I discussed this with Bryan Eisenberg, one of the fathers of web analytics, who has expressed similar concerns in his "Smarter Data Manifesto." He said, "Don't measure anything that you can't find a direct line of sight back to your financial statements. You manage by what you measure so focus on those things that affect the bottom line directly and over the long term (brand metrics)."
What you need or don't need is going to depend on your objectives, which will in turn determine what actions you take. So it's axiomatic that you shouldn't measure stuff you can't do anything about. Don't measure form performance if you're not going to change the form, and don't measure Facebook activity if you don't have a Facebook campaign. In addition, there are a few things that people like to measure that are a complete waste of time no matter what your objectives are and no matter what you can action.
Social activity is the most blatant area of difficulty. At the foundation of web analytics is a void we can never fill. We can never really know what sort of person is behind the behavior web analytics records because people don't visit websites, devices do. If you have a look inside the data your web analytics system is recording, you'll see that the "people" it counted were really just IP addresses and system identifiers. You hope that system was being operated by a human, but you can't tell. You hope it was just one person, but if people swapped over in the middle of the session, you'll never know. It's also possible that there was no person behind the device. There are plenty of robots out there driving browsers now.
These robots have always been around, but it's never really been a major problem before now. Before the days of social media, there wasn't much to be gained by writing a program that pretended to surf the web like a person. However, these days, poor web analytics practice has created an entire industry designed just to serve up useless data. The problem stems from counting volume without any reference to quality or segmentation. The vast amount of traffic on the web disguises how varied the mix is within that volume. Raw totals are rarely of any use. The lack of detail disguises so much that they might as well be completely wrong.
I am going to suggest five things you can stop measuring. By all means continue to gather the data, but don't bother reading the reports.
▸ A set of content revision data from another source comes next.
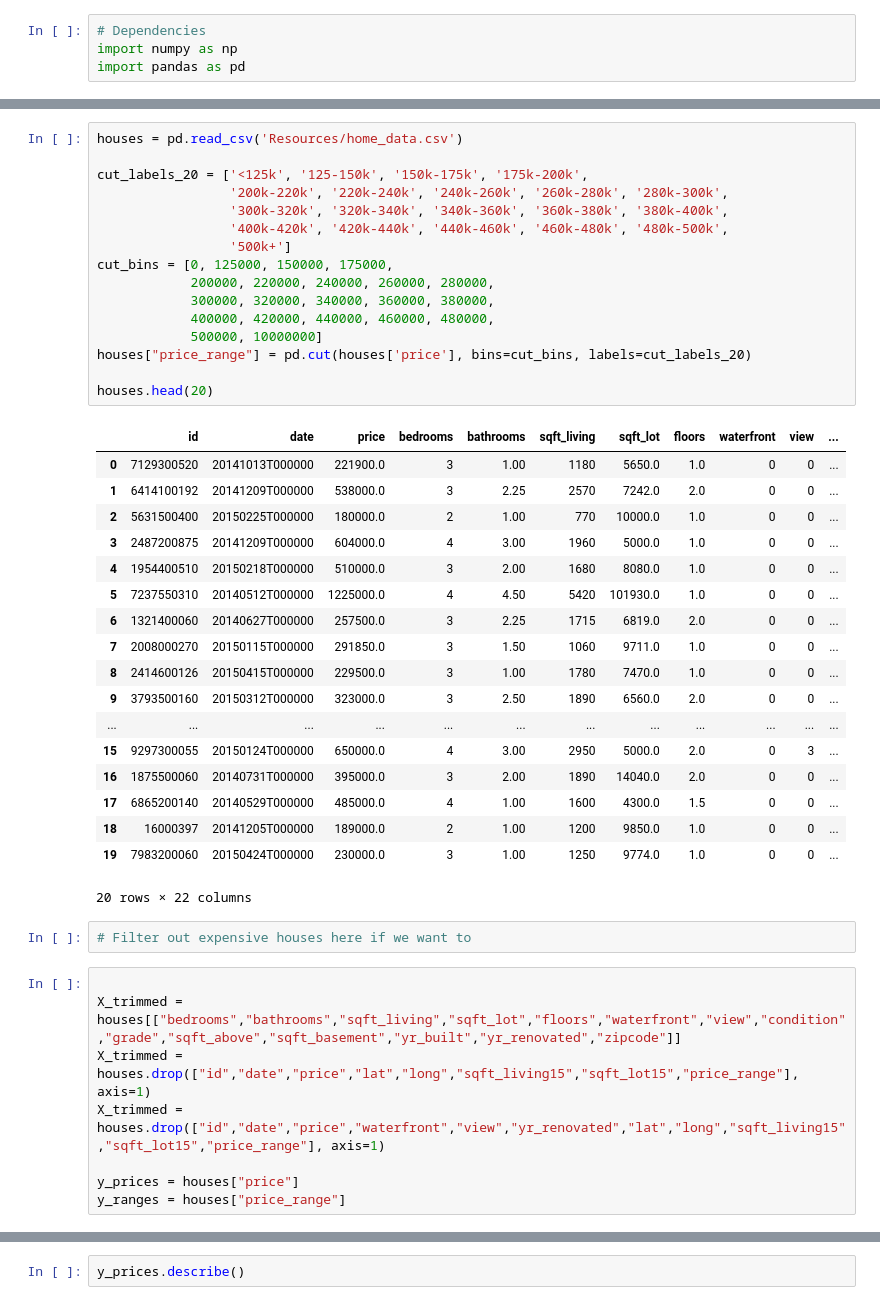
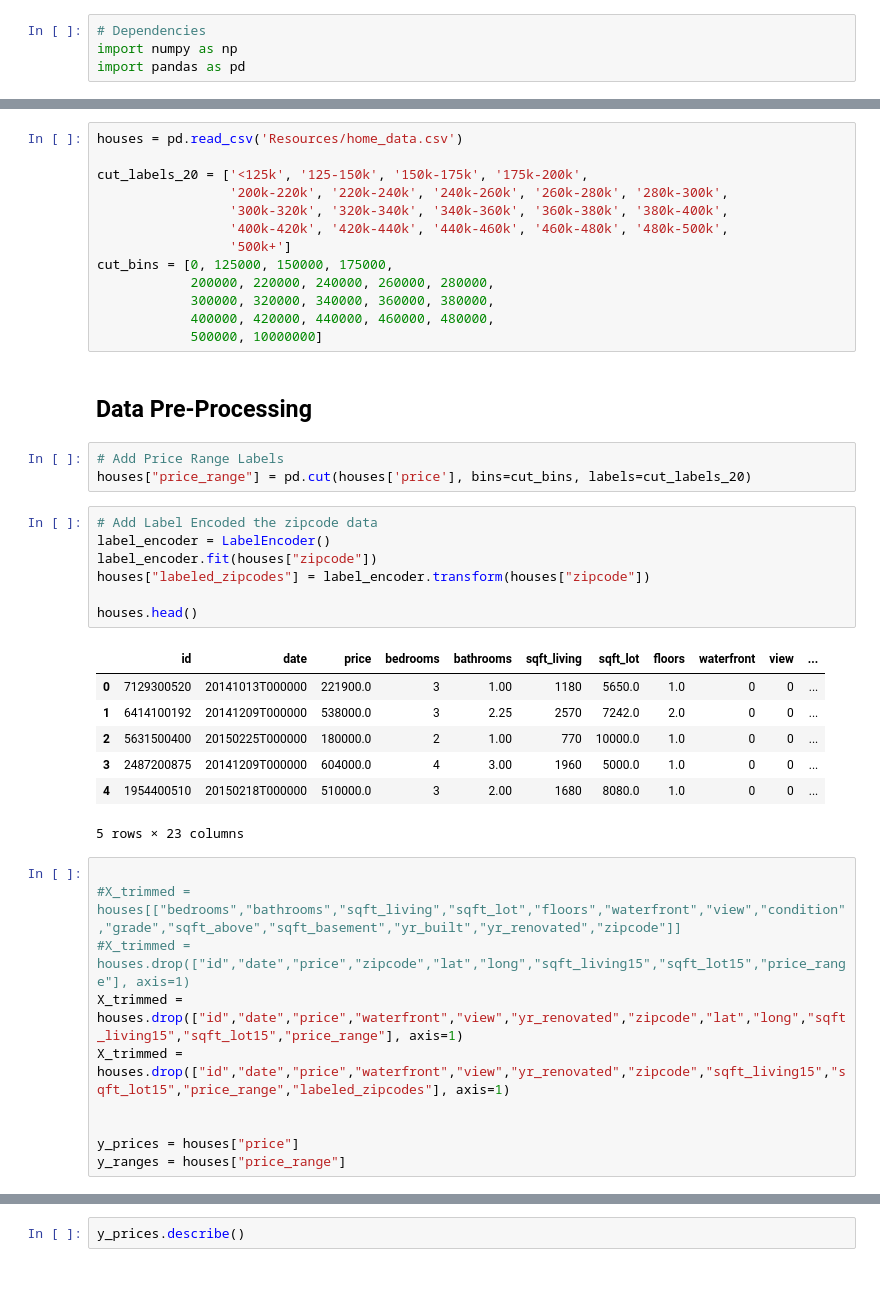
Before and after one commit to csadlo/home-pricing-project, a Jupyter notebook: Home_Prices_ML_Model.ipynb, the cells around one changed output, grey strips where cells are left out. Drawn from its saved outputs; the diff is of its cells as text; blank space fills up the shorter version.

```diff
--- a/Home_Prices_ML_Model.ipynb
+++ b/Home_Prices_ML_Model.ipynb
@@ -24,35 +23,33 @@ cut_bins = [0, 125000, 150000, 175000,
             300000, 320000, 340000, 360000, 380000,
             400000, 420000, 440000, 460000, 480000,
             500000, 10000000]
-houses["price_range"] = pd.cut(houses['price'], bins=cut_bins, labels=cut_labels_20)
-
-houses.head(20)
-# %% [output]
-|  | id | date | price | bedrooms | bathrooms | sqft_living | sqft_lot | floors | waterfront | view | ... |
-| 0 | 7129300520 | 20141013T000000 | 221900.0 | 3 | 1.00 | 1180 | 5650.0 | 1.0 | 0 | 0 | ... |
-| 1 | 6414100192 | 20141209T000000 | 538000.0 | 3 | 2.25 | 2570 | 7242.0 | 2.0 | 0 | 0 | ... |
-| 2 | 5631500400 | 20150225T000000 | 180000.0 | 2 | 1.00 | 770 | 10000.0 | 1.0 | 0 | 0 | ... |
-| 3 | 2487200875 | 20141209T000000 | 604000.0 | 4 | 3.00 | 1960 | 5000.0 | 1.0 | 0 | 0 | ... |
-| 4 | 1954400510 | 20150218T000000 | 510000.0 | 3 | 2.00 | 1680 | 8080.0 | 1.0 | 0 | 0 | ... |
-| 5 | 7237550310 | 20140512T000000 | 1225000.0 | 4 | 4.50 | 5420 | 101930.0 | 1.0 | 0 | 0 | ... |
-| 6 | 1321400060 | 20140627T000000 | 257500.0 | 3 | 2.25 | 1715 | 6819.0 | 2.0 | 0 | 0 | ... |
-| 7 | 2008000270 | 20150115T000000 | 291850.0 | 3 | 1.50 | 1060 | 9711.0 | 1.0 | 0 | 0 | ... |
-| 8 | 2414600126 | 20150415T000000 | 229500.0 | 3 | 1.00 | 1780 | 7470.0 | 1.0 | 0 | 0 | ... |
-| 9 | 3793500160 | 20150312T000000 | 323000.0 | 3 | 2.50 | 1890 | 6560.0 | 2.0 | 0 | 0 | ... |
-| ... | ... | ... | ... | ... | ... | ... | ... | ... | ... | ... | ... |
-| 15 | 9297300055 | 20150124T000000 | 650000.0 | 4 | 3.00 | 2950 | 5000.0 | 2.0 | 0 | 3 | ... |
-| 16 | 1875500060 | 20140731T000000 | 395000.0 | 3 | 2.00 | 1890 | 14040.0 | 2.0 | 0 | 0 | ... |
-| 17 | 6865200140 | 20140529T000000 | 485000.0 | 4 | 1.00 | 1600 | 4300.0 | 1.5 | 0 | 0 | ... |
-| 18 | 16000397 | 20141205T000000 | 189000.0 | 2 | 1.00 | 1200 | 9850.0 | 1.0 | 0 | 0 | ... |
-| 19 | 7983200060 | 20150424T000000 | 230000.0 | 3 | 1.00 | 1250 | 9774.0 | 1.0 | 0 | 0 | ... |
-20 rows × 22 columns
-# %%
-# Filter out expensive houses here if we want to
+# %% [markdown]
+## Data Pre-Processing
+# %%
+# Add Price Range Labels
+houses["price_range"] = pd.cut(houses['price'], bins=cut_bins, labels=cut_labels_20)
+# %%
+# Add Label Encoded the zipcode data
+label_encoder = LabelEncoder()
+label_encoder.fit(houses["zipcode"])
+houses["labeled_zipcodes"] = label_encoder.transform(houses["zipcode"])
+
+houses.head()
+# %% [output]
+|  | id | date | price | bedrooms | bathrooms | sqft_living | sqft_lot | floors | waterfront | view | ... |
+| 0 | 7129300520 | 20141013T000000 | 221900.0 | 3 | 1.00 | 1180 | 5650.0 | 1.0 | 0 | 0 | ... |
+| 1 | 6414100192 | 20141209T000000 | 538000.0 | 3 | 2.25 | 2570 | 7242.0 | 2.0 | 0 | 0 | ... |
+| 2 | 5631500400 | 20150225T000000 | 180000.0 | 2 | 1.00 | 770 | 10000.0 | 1.0 | 0 | 0 | ... |
+| 3 | 2487200875 | 20141209T000000 | 604000.0 | 4 | 3.00 | 1960 | 5000.0 | 1.0 | 0 | 0 | ... |
+| 4 | 1954400510 | 20150218T000000 | 510000.0 | 3 | 2.00 | 1680 | 8080.0 | 1.0 | 0 | 0 | ... |
+5 rows × 23 columns
 # %%
 
-X_trimmed = houses[["bedrooms","bathrooms","sqft_living","sqft_lot","floors","waterfront","view","condition","grade","sqft_above","sqft_basement","yr_built","yr_renovated","zipcode"]]
-X_trimmed = houses.drop(["id","date","price","lat","long","sqft_living15","sqft_lot15","price_range"], axis=1)
-X_trimmed = houses.drop(["id","date","price","waterfront","view","yr_renovated","lat","long","sqft_living15","sqft_lot15","price_range"], axis=1)
+#X_trimmed = houses[["bedrooms","bathrooms","sqft_living","sqft_lot","floors","waterfront","view","condition","grade","sqft_above","sqft_basement","yr_built","yr_renovated","zipcode"]]
+#X_trimmed = houses.drop(["id","date","price","zipcode","lat","long","sqft_living15","sqft_lot15","price_range"], axis=1)
+X_trimmed = houses.drop(["id","date","price","waterfront","view","yr_renovated","zipcode","lat","long","sqft_living15","sqft_lot15","price_range"], axis=1)
+X_trimmed = houses.drop(["id","date","price","waterfront","view","yr_renovated","zipcode","sqft_living15","sqft_lot15","price_range","labeled_zipcodes"], axis=1)
+
 
 y_prices = houses["price"]
 y_ranges = houses["price_range"]
```
Also changed, not shown: parts of 25 cells of this notebook, 4 other files.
These are the popular metrics in social media and search marketing that people spend a great deal of time and money chasing, even though they are a total waste of time.